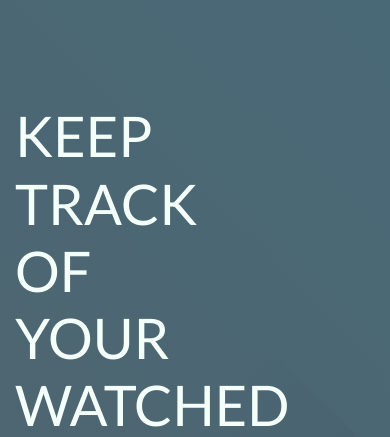
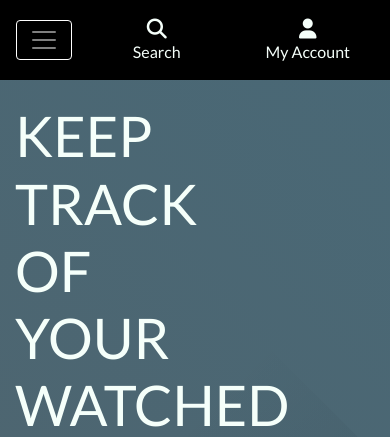
Before and after one commit to bruzgus1/my-movie-library, a Django app: page / in a window 390 px wide. Shown: the top 437 px of the page. Run offline with Django 3.2, Linux system fonts and the light colour scheme; the visitor is signed in with stand-in values (Sample User, id 1); some libraries are stand-ins or nearby versions.

Commit message:
Added mobile header and main navbar

```diff
--- a/static/css/base.css
+++ b/static/css/base.css
@@ -60,6 +60,14 @@ body {
     color: #F5FFFA;
 }
 
+.bg-black {
+    background: black !important;
+}
+
+.dropdown-item:hover {
+    background-color: #F5FFFA;
+}
+
 /* -------------------------------- Media Queries */
 
 /* Slightly larger container on xl screens */
--- a/templates/base.html
+++ b/templates/base.html
@@ -83,7 +83,6 @@
                             {% if request.user.is_superuser %}
                             <a href="" class="dropdown-item">Product Management</a>
                             {% endif %}
-                            <a href="" class="dropdown-item">My Profile</a>
                             <a href="{% url 'account_logout' %}" class="dropdown-item">Logout</a>
                             {% else %}
                             <a href="{% url 'account_signup' %}" class="dropdown-item">Register</a>
@@ -93,6 +92,17 @@
                     </li>
                 </ul>
             </div>
+        </div>
+        <div class="row bg-black">
+            <nav class="navbar navbar-expand-lg navbar-light w-100 text-better-white navbar-dark">
+                <button class="navbar-toggler" style="border:1px solid white;" type="button" data-toggle="collapse"
+                    data-target="#main-nav" aria-controls="main-nav" aria-expanded="false"
+                    aria-label="Toggle navigation">
+                    <span class="navbar-toggler-icon"></span>
+                </button>
+                {% include 'includes/mobile-top-header.html' %}
+                {% include 'includes/main-nav.html' %}
+            </nav>
         </div>
     </header>
 
--- /dev/null
+++ b/templates/includes/main-nav.html
@@ -0,0 +1,24 @@
+<div class="collapse navbar-collapse" id="main-nav">
+    <ul class="navbar-nav w-auto mx-auto">
+        <li class="nav-item dropdown">
+            <a class="logo-font font-weight-bold nav-link text-better-white mr-5" href="#" aria-haspopup="true"
+                aria-expanded="false">
+                Full List
+            </a>
+        </li>
+
+        <li class="nav-item dropdown">
+            <a class="logo-font font-weight-bold nav-link text-better-white mr-5" href="#" aria-haspopup="true"
+                aria-expanded="false">
+                Movies
+            </a>
+        </li>
+
+        <li class="nav-item dropdown">
+            <a class="logo-font font-weight-bold nav-link text-better-white mr-5" href="#" aria-haspopup="true"
+                aria-expanded="false">
+                TV Shows
+            </a>
+        </li>
+    </ul>
+</div>
--- /dev/null
+++ b/templates/includes/mobile-top-header.html
@@ -0,0 +1,44 @@
+<li class="list-inline-item">
+    <a class="text-better-white nav-link d-block d-lg-none" href="#" id="mobile-search" data-toggle="dropdown"
+        aria-haspopup="true" aria-expanded="false">
+        <div class="text-center">
+            <div><i class="fas fa-search fa-lg"></i></div>
+            <p class="my-0">Search</p>
+        </div>
+    </a>
+    <div class="dropdown-menu border-0 w-100 p-3 rounded-0 my-0" aria-labelledby="mobile-search">
+        <form class="form" method="GET" action="">
+            <div class="input-group w-100">
+                <input class="form-control border border-black rounded-0" type="text" name="q"
+                    placeholder="Search our site">
+                <div class="input-group-append">
+                    <button class="form-control form-control btn btn-black border border-black rounded-0" type="submit">
+                        <span class="icon">
+                            <i class="fas fa-search"></i>
+                        </span>
+                    </button>
+                </div>
+            </div>
+        </form>
+    </div>
+</li>
+<li class="list-inline-item dropdown">
+    <a class="text-better-white nav-link d-block d-lg-none" href="#" id="user-options" data-toggle="dropdown"
+        aria-haspopup="true" aria-expanded="false">
+        <div class="text-center">
+            <div><i class="fas fa-user fa-lg"></i></div>
+            <p class="my-0">My Account</p>
+        </div>
+    </a>
+    <div class="dropdown-menu border-0 bg-blue" aria-labelledby="user-options">
+        {% if request.user.is_authenticated %}
+        {% if request.user.is_superuser %}
+        <a href="{% url 'account_logout' %}" class="dropdown-item text-better-white">Product Management</a>
+        {% endif %}
+        <a href="{% url 'account_logout' %}" class="dropdown-item text-better-white">Logout</a>
+        {% else %}
+        <a href="{% url 'account_signup' %}" class="dropdown-item text-better-white">Register</a>
+        <a href="{% url 'account_login' %}" class="dropdown-item text-better-white">Login</a>
+        {% endif %}
+    </div>
+</li>
```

[ABOUT THIS EXERCISE]:
Now reproduce all of the entries precisely, with no pictures in the copy.

[FINISHED TASK]:
Before and after one commit to bruzgus1/my-movie-library, a Django app: page / in a window 390 px wide. Shown: the top 437 px of the page. Run offline with Django 3.2, Linux system fonts and the light colour scheme; the visitor is signed in with stand-in values (Sample User, id 1); some libraries are stand-ins or nearby versions.

Commit message:
Added mobile header and main navbar

```diff
--- a/static/css/base.css
+++ b/static/css/base.css
@@ -60,6 +60,14 @@ body {
     color: #F5FFFA;
 }
 
+.bg-black {
+    background: black !important;
+}
+
+.dropdown-item:hover {
+    background-color: #F5FFFA;
+}
+
 /* -------------------------------- Media Queries */
 
 /* Slightly larger container on xl screens */
--- a/templates/base.html
+++ b/templates/base.html
@@ -83,7 +83,6 @@
                             {% if request.user.is_superuser %}
                             <a href="" class="dropdown-item">Product Management</a>
                             {% endif %}
-                            <a href="" class="dropdown-item">My Profile</a>
                             <a href="{% url 'account_logout' %}" class="dropdown-item">Logout</a>
                             {% else %}
                             <a href="{% url 'account_signup' %}" class="dropdown-item">Register</a>
@@ -93,6 +92,17 @@
                     </li>
                 </ul>
             </div>
+        </div>
+        <div class="row bg-black">
+            <nav class="navbar navbar-expand-lg navbar-light w-100 text-better-white navbar-dark">
+                <button class="navbar-toggler" style="border:1px solid white;" type="button" data-toggle="collapse"
+                    data-target="#main-nav" aria-controls="main-nav" aria-expanded="false"
+                    aria-label="Toggle navigation">
+                    <span class="navbar-toggler-icon"></span>
+                </button>
+                {% include 'includes/mobile-top-header.html' %}
+                {% include 'includes/main-nav.html' %}
+            </nav>
         </div>
     </header>
 
--- /dev/null
+++ b/templates/includes/main-nav.html
@@ -0,0 +1,24 @@
+<div class="collapse navbar-collapse" id="main-nav">
+    <ul class="navbar-nav w-auto mx-auto">
+        <li class="nav-item dropdown">
+            <a class="logo-font font-weight-bold nav-link text-better-white mr-5" href="#" aria-haspopup="true"
+                aria-expanded="false">
+                Full List
+            </a>
+        </li>
+
+        <li class="nav-item dropdown">
+            <a class="logo-font font-weight-bold nav-link text-better-white mr-5" href="#" aria-haspopup="true"
+                aria-expanded="false">
+                Movies
+            </a>
+        </li>
+
+        <li class="nav-item dropdown">
+            <a class="logo-font font-weight-bold nav-link text-better-white mr-5" href="#" aria-haspopup="true"
+                aria-expanded="false">
+                TV Shows
+            </a>
+        </li>
+    </ul>
+</div>
--- /dev/null
+++ b/templates/includes/mobile-top-header.html
@@ -0,0 +1,44 @@
+<li class="list-inline-item">
+    <a class="text-better-white nav-link d-block d-lg-none" href="#" id="mobile-search" data-toggle="dropdown"
+        aria-haspopup="true" aria-expanded="false">
+        <div class="text-center">
+            <div><i class="fas fa-search fa-lg"></i></div>
+            <p class="my-0">Search</p>
+        </div>
+    </a>
+    <div class="dropdown-menu border-0 w-100 p-3 rounded-0 my-0" aria-labelledby="mobile-search">
+        <form class="form" method="GET" action="">
+            <div class="input-group w-100">
+                <input class="form-control border border-black rounded-0" type="text" name="q"
+                    placeholder="Search our site">
+                <div class="input-group-append">
+                    <button class="form-control form-control btn btn-black border border-black rounded-0" type="submit">
+                        <span class="icon">
+                            <i class="fas fa-search"></i>
+                        </span>
+                    </button>
+                </div>
+            </div>
+        </form>
+    </div>
+</li>
+<li class="list-inline-item dropdown">
+    <a class="text-better-white nav-link d-block d-lg-none" href="#" id="user-options" data-toggle="dropdown"
+        aria-haspopup="true" aria-expanded="false">
+        <div class="text-center">
+            <div><i class="fas fa-user fa-lg"></i></div>
+            <p class="my-0">My Account</p>
+        </div>
+    </a>
+    <div class="dropdown-menu border-0 bg-blue" aria-labelledby="user-options">
+        {% if request.user.is_authenticated %}
+        {% if request.user.is_superuser %}
+        <a href="{% url 'account_logout' %}" class="dropdown-item text-better-white">Product Management</a>
+        {% endif %}
+        <a href="{% url 'account_logout' %}" class="dropdown-item text-better-white">Logout</a>
+        {% else %}
+        <a href="{% url 'account_signup' %}" class="dropdown-item text-better-white">Register</a>
+        <a href="{% url 'account_login' %}" class="dropdown-item text-better-white">Login</a>
+        {% endif %}
+    </div>
+</li>
```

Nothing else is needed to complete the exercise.